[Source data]
=== Section Start ===
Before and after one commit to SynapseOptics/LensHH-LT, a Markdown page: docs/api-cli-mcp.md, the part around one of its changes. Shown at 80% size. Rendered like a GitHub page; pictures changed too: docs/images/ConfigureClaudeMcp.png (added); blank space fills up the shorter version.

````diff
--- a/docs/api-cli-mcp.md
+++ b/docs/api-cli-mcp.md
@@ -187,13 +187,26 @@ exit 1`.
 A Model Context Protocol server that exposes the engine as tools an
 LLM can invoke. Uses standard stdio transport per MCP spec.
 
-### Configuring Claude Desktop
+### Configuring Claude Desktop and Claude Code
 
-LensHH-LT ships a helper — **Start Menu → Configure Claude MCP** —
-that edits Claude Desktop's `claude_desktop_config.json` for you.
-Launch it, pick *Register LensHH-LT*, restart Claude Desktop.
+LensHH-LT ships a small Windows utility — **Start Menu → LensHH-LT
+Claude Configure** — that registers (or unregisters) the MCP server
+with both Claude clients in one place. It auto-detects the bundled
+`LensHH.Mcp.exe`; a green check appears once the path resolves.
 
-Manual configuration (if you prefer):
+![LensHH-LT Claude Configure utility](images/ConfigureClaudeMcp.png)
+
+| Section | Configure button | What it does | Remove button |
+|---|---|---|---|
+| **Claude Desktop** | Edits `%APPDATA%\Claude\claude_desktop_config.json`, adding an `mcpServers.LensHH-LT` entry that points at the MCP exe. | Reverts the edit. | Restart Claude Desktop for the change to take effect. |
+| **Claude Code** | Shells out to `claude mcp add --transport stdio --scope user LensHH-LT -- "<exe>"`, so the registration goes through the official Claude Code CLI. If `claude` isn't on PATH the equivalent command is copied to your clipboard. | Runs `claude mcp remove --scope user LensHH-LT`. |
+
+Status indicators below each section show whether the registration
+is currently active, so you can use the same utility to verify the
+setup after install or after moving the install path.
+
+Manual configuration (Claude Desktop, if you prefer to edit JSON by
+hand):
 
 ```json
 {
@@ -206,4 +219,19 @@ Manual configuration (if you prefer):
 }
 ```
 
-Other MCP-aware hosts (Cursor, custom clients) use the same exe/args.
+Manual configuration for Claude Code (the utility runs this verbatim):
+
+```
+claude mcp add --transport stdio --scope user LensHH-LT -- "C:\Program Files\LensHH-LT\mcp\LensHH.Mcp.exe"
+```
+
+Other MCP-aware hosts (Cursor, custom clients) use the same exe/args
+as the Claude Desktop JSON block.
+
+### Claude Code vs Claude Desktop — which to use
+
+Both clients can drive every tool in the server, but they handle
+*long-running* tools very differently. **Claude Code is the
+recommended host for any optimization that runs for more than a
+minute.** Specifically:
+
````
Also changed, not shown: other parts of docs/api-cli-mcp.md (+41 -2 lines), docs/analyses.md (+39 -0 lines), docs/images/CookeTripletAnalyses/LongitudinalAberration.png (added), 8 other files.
=== Section End ===
● EXERCISE PROMPT
Report every line of the entries that carries the word "Desktop".

● EXERCISE OUTPUT
-### Configuring Claude Desktop
+### Configuring Claude Desktop and Claude Code
-that edits Claude Desktop's `claude_desktop_config.json` for you.
-Launch it, pick *Register LensHH-LT*, restart Claude Desktop.
+| **Claude Desktop** | Edits `%APPDATA%\Claude\claude_desktop_config.json`, adding an `mcpServers.LensHH-LT` entry that points at the MCP exe. | Reverts the edit. | Restart Claude Desktop for the change to take effect. |
+Manual configuration (Claude Desktop, if you prefer to edit JSON by
+as the Claude Desktop JSON block.
+### Claude Code vs Claude Desktop — which to use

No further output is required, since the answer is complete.